Deputy Prime Minister Tharman Shanmugaratnam at a health and digital innovation showcase in Prudential Singapore's new office at Marina One.
Deputy Prime Minister Tharman Shanmugaratnam at a health and digital innovation showcase in Prudential Singapore's new office at Marina One.PHOTO: PRUDENTIAL SINGAPORE

Insurance firms can - and must - do a lot more to take advantage of digital technology, Deputy Prime Minister Tharman Shanmugaratnam said yesterday.

Mr Tharman said at the launch of Prudential Singapore's new office at Marina One that health insurers can tap digital technology to go beyond paying for medical claims to preventive care and encouraging a healthy lifestyle and habits.

He noted that some insurers have already begun tracking users' health and habits through fitness devices and apps, and pricing in premium discounts for healthier lifestyles.

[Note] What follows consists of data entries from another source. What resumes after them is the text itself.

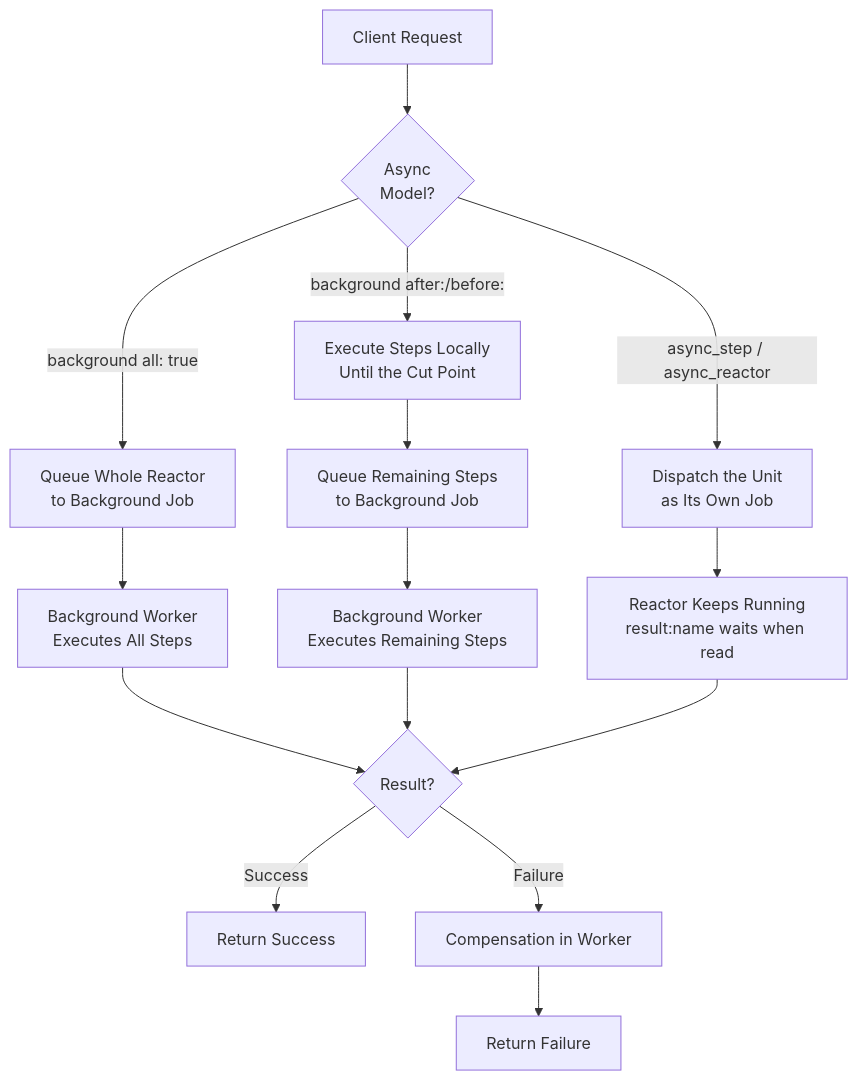
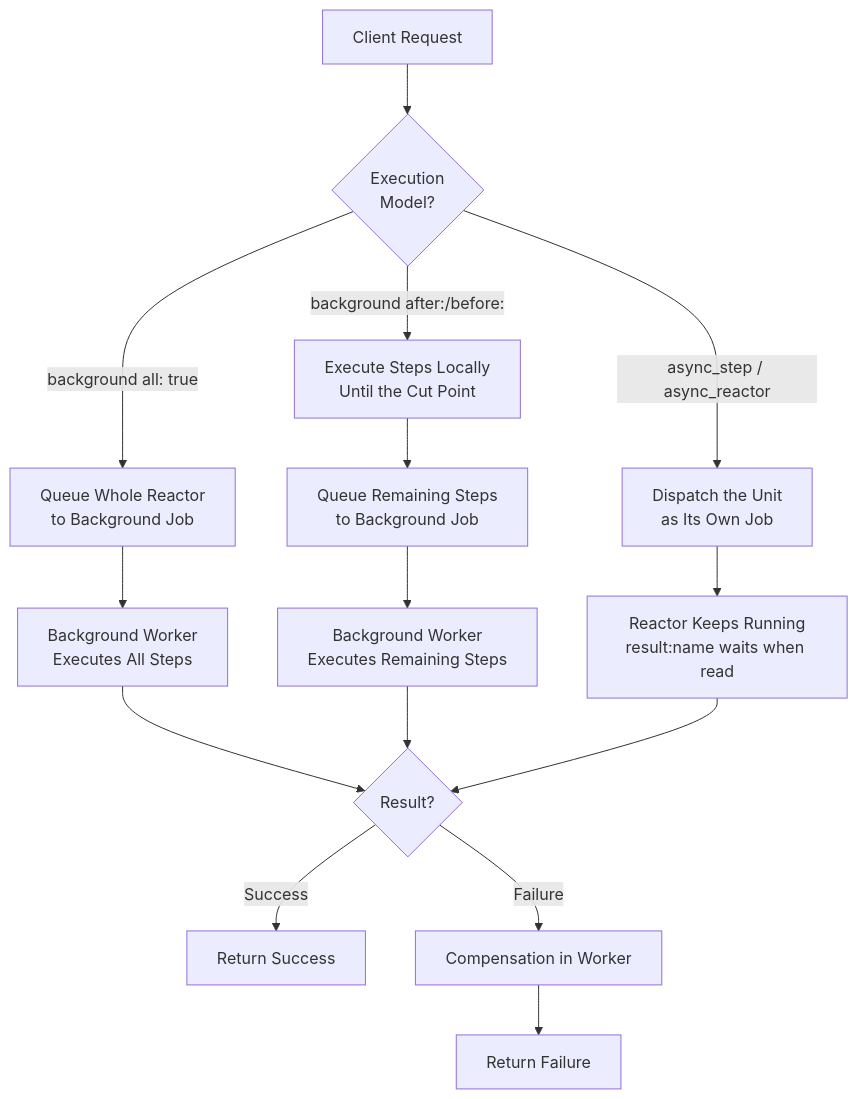
One commit to arturictus/ruby_reactor changed the second of 2 diagrams in documentation/README.md. Above: the diagram before and after it, drawn with Mermaid. The commit also changed other lines of this file and 37 other files, not shown here.

````diff
--- a/documentation/README.md
+++ b/documentation/README.md
@@ -108,17 +111,17 @@
 ```mermaid
 graph TD
-    A[Client Request] --> B{Async<br/>Model?}
+    A[Client Request] --> B{Execution<br/>Model?}
     B -->|background all: true| C[Queue Whole Reactor<br/>to Background Job]
     B -->|background after:/before:| D[Execute Steps Locally<br/>Until the Cut Point]
     B -->|async_step / async_reactor| L[Dispatch the Unit<br/>as Its Own Job]
     C --> E[Background Worker<br/>Executes All Steps]
     D --> F[Queue Remaining Steps<br/>to Background Job]
     F --> G[Background Worker<br/>Executes Remaining Steps]
     L --> M[Reactor Keeps Running<br/>result:name waits when read]
     E --> H{Result?}
     G --> H
     M --> H
     H -->|Success| I[Return Success]
     H -->|Failure| J[Compensation in Worker]
     J --> K[Return Failure]
 ```
````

Healthcare itself can also be delivered and administered more effectively with digital technology, Mr Tharman noted, and insurers should encourage this.

"Tele-health is increasingly being used, saving patients time and money. Here in Singapore, we have been rolling out TeleRehab services for stroke patients.

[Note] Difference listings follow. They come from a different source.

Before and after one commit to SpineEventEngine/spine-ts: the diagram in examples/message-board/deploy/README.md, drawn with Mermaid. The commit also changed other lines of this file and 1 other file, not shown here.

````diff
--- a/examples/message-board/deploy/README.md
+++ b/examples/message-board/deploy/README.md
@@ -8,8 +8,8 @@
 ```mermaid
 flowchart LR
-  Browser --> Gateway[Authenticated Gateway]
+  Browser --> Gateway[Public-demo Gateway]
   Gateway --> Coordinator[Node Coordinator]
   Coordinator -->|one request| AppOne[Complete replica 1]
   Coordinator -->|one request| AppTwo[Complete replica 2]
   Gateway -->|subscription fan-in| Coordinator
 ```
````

"It delivers better health outcomes because doctors can monitor patients and make sure they follow through on rehabilitation without the inconvenience of regular physical travel to the clinic."

Apps and social media also present insurers with more touch points to engage their clients, Mr Tharman added, while telematics and Internet-of-Things devices enable data analytics, allowing insurers to deliver more customised and innovative products and services.

At the backend, he noted that the life insurance industry is testing artificial intelligence and blockchain to automatically trigger and settle claims.

With such changes, the role of the insurance agent will also evolve, Mr Tharman said. From selling life or health products, he must now offer more holistic wealth and risk management advice.

"Given the growing demand for risk management and compliance-related roles in the industry, I also encourage insurers to consider reskilling some of their agents to take on such roles," he said.

The new PRU Workplace aims to promote such change. The insurer has two floors totalling 80,000 sq ft at the new office, which houses 1,000 employees.

The office's open plan is designed to inspire innovation and build a creative work culture to support the company's future growth.

It includes social spaces, activity rooms - such as one in which employees can play with Lego bricks as they brainstorm ideas - nature-inspired nooks and rest pods for naps.

Employees also have the flexibility and autonomy to work from anywhere and at any time.

"Just as we are challenging our people to make a mental shift to a more creative and collaborative culture, our physical workspace and work policies must equally support our journey," said Prudential Singapore chief executive Wilf Blackburn.

A version of this article appeared in the print edition of The Straits Times on November 08, 2017, with the headline 'Insurers must do more to tap digital technology: Tharman'. Print Edition | Subscribe